Exercise details
Lines that contain the string "releases" are the ones to list; copy all of them from the records.

Records supplied
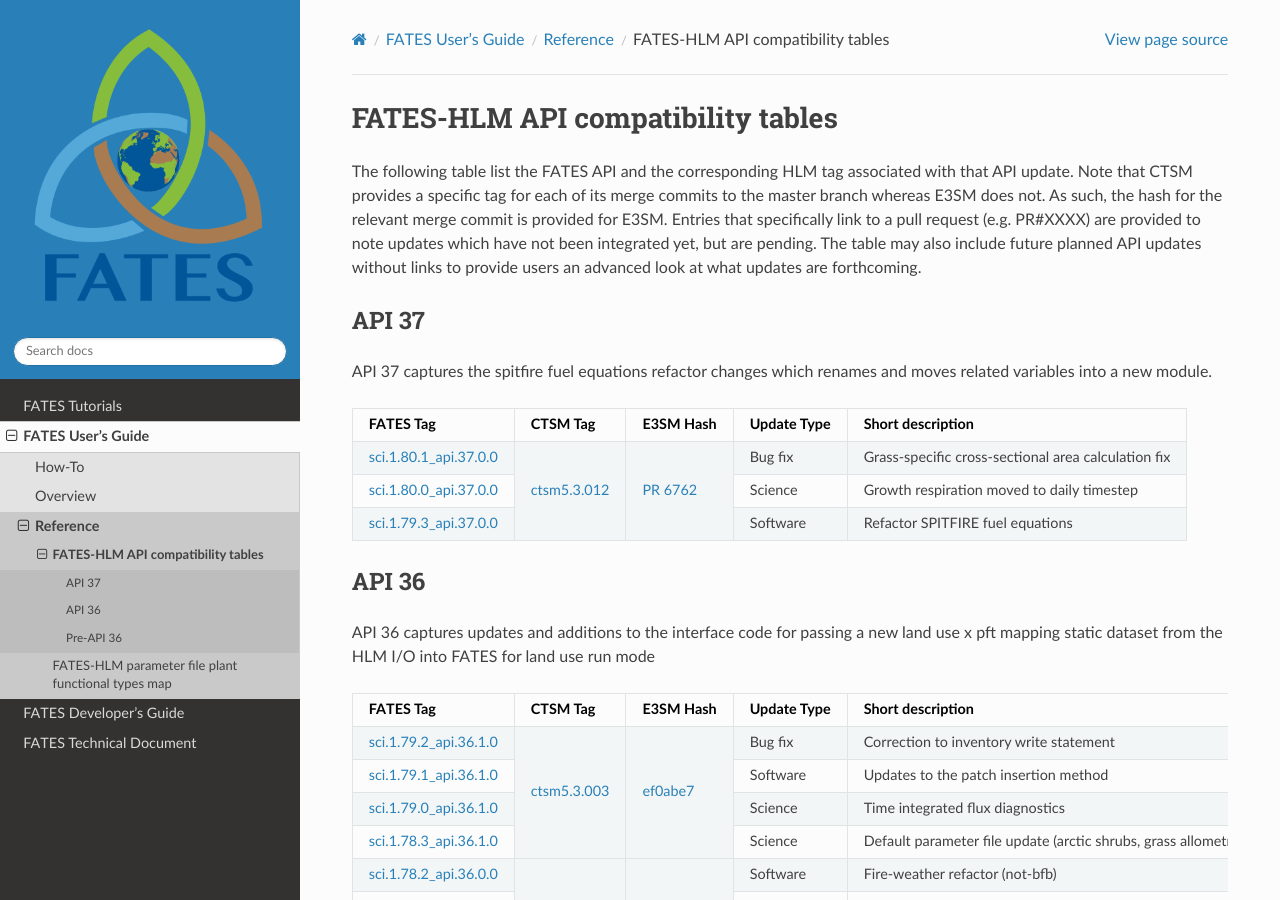
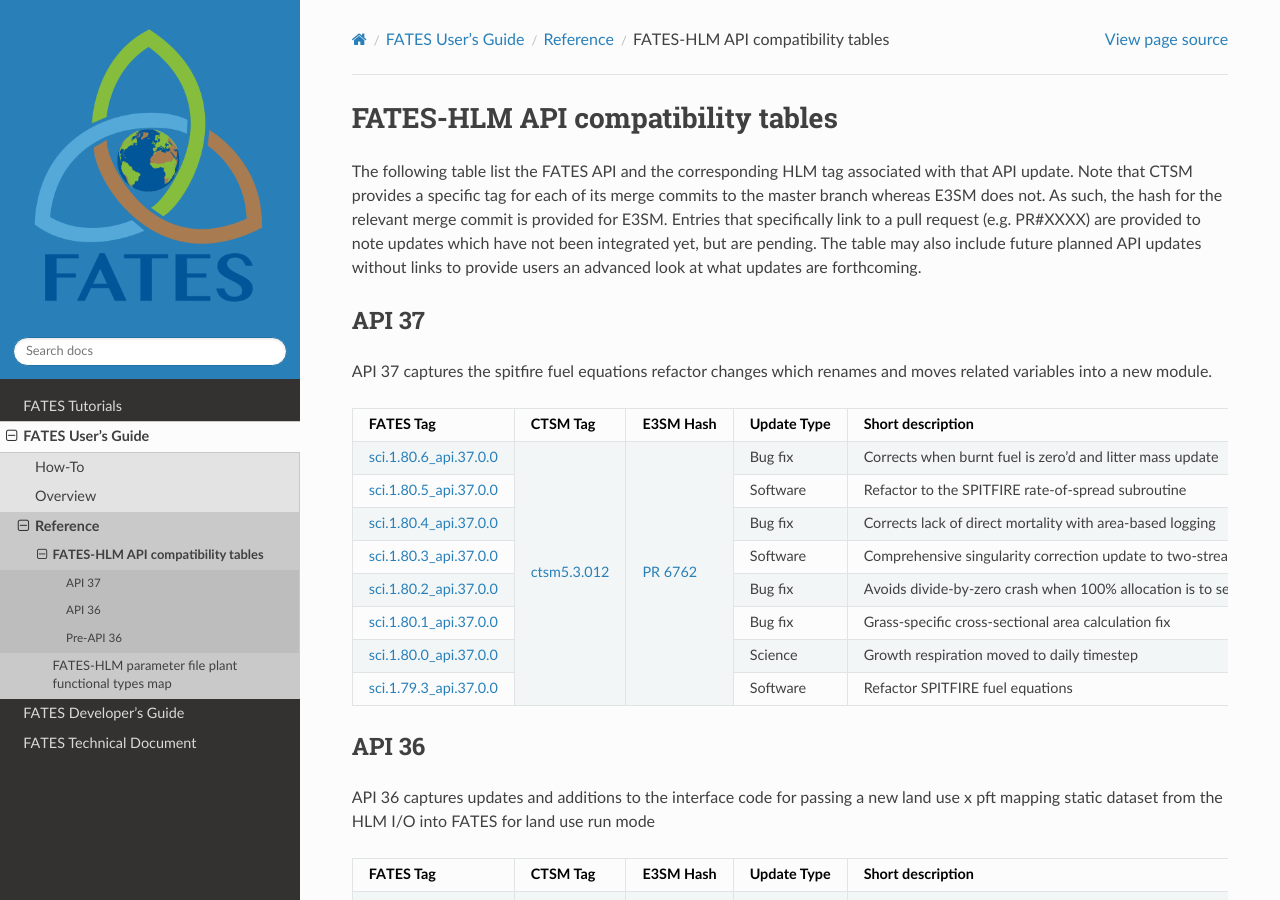
Before and after one commit to NGEET/fates-users-guide, a Sphinx documentation site: the page built from docs/source/user/release-tags-compat-table.rst, in a window 1280 px wide and 900 px high. Built offline with Sphinx 7.4.7 and the Read the Docs theme 3.1.0, drawn with Linux system fonts in a browser that asks for light colours.

Commit message:
add latest tags in API37

```diff
--- a/docs/source/user/release-tags-compat-table.rst
+++ b/docs/source/user/release-tags-compat-table.rst
@@ -11,6 +11,16 @@ API 37 captures the spitfire fuel equations refactor changes which renames and m
 +--------------------------+----------------+------------+-------------+----------------------------------------------------------------+
 | FATES Tag                | CTSM Tag       | E3SM Hash  | Update Type | Short description                                              |
 +==========================+================+============+=============+================================================================+
+| `sci.1.80.6_api.37.0.0`_ |                |            | Bug fix     | Corrects when burnt fuel is zero'd and litter mass update      |
++--------------------------+                +            +-------------+----------------------------------------------------------------+
+| `sci.1.80.5_api.37.0.0`_ |                |            | Software    | Refactor to the SPITFIRE rate-of-spread subroutine             |
++--------------------------+                +            +-------------+----------------------------------------------------------------+
+| `sci.1.80.4_api.37.0.0`_ |                |            | Bug fix     | Corrects lack of direct mortality with area-based logging      |
++--------------------------+                +            +-------------+----------------------------------------------------------------+
+| `sci.1.80.3_api.37.0.0`_ |                |            | Software    | Comprehensive singularity correction update to two-stream      |
++--------------------------+                +            +-------------+----------------------------------------------------------------+
+| `sci.1.80.2_api.37.0.0`_ |                |            | Bug fix     | Avoids divide-by-zero crash when 100% allocation is to seeds   |
++--------------------------+                +            +-------------+----------------------------------------------------------------+
 | `sci.1.80.1_api.37.0.0`_ |                |            | Bug fix     | Grass-specific cross-sectional area calculation fix            |
 +--------------------------+                +            +-------------+----------------------------------------------------------------+
 | `sci.1.80.0_api.37.0.0`_ |                |            | Science     | Growth respiration moved to daily timestep                     |
@@ -55,6 +65,11 @@ For compatibility with API 35 and earlier, please see :doc:`/user/Table-of-FATES
 
 .. [#] Users wanting to run non-land use run modes should avoid this tag due `issue #1221`_.  The next fates tag addresses this issue.
 
+.. _sci.1.80.6_api.37.0.0: https://github.com/NGEET/fates/releases/tag/sci.1.80.6_api.37.0.0
+.. _sci.1.80.5_api.37.0.0: https://github.com/NGEET/fates/releases/tag/sci.1.80.5_api.37.0.0
+.. _sci.1.80.4_api.37.0.0: https://github.com/NGEET/fates/releases/tag/sci.1.80.4_api.37.0.0
+.. _sci.1.80.3_api.37.0.0: https://github.com/NGEET/fates/releases/tag/sci.1.80.3_api.37.0.0
+.. _sci.1.80.2_api.37.0.0: https://github.com/NGEET/fates/releases/tag/sci.1.80.2_api.37.0.0
 .. _sci.1.80.1_api.37.0.0: https://github.com/NGEET/fates/releases/tag/sci.1.80.1_api.37.0.0
 .. _sci.1.80.0_api.37.0.0: https://github.com/NGEET/fates/releases/tag/sci.1.80.0_api.37.0.0
 .. _sci.1.79.3_api.37.0.0: https://github.com/NGEET/fates/releases/tag/sci.1.79.3_api.37.0.0
```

Task output
+.. _sci.1.80.6_api.37.0.0: https://github.com/NGEET/fates/releases/tag/sci.1.80.6_api.37.0.0
+.. _sci.1.80.5_api.37.0.0: https://github.com/NGEET/fates/releases/tag/sci.1.80.5_api.37.0.0
+.. _sci.1.80.4_api.37.0.0: https://github.com/NGEET/fates/releases/tag/sci.1.80.4_api.37.0.0
+.. _sci.1.80.3_api.37.0.0: https://github.com/NGEET/fates/releases/tag/sci.1.80.3_api.37.0.0
+.. _sci.1.80.2_api.37.0.0: https://github.com/NGEET/fates/releases/tag/sci.1.80.2_api.37.0.0
 .. _sci.1.80.1_api.37.0.0: https://github.com/NGEET/fates/releases/tag/sci.1.80.1_api.37.0.0
 .. _sci.1.80.0_api.37.0.0: https://github.com/NGEET/fates/releases/tag/sci.1.80.0_api.37.0.0
 .. _sci.1.79.3_api.37.0.0: https://github.com/NGEET/fates/releases/tag/sci.1.79.3_api.37.0.0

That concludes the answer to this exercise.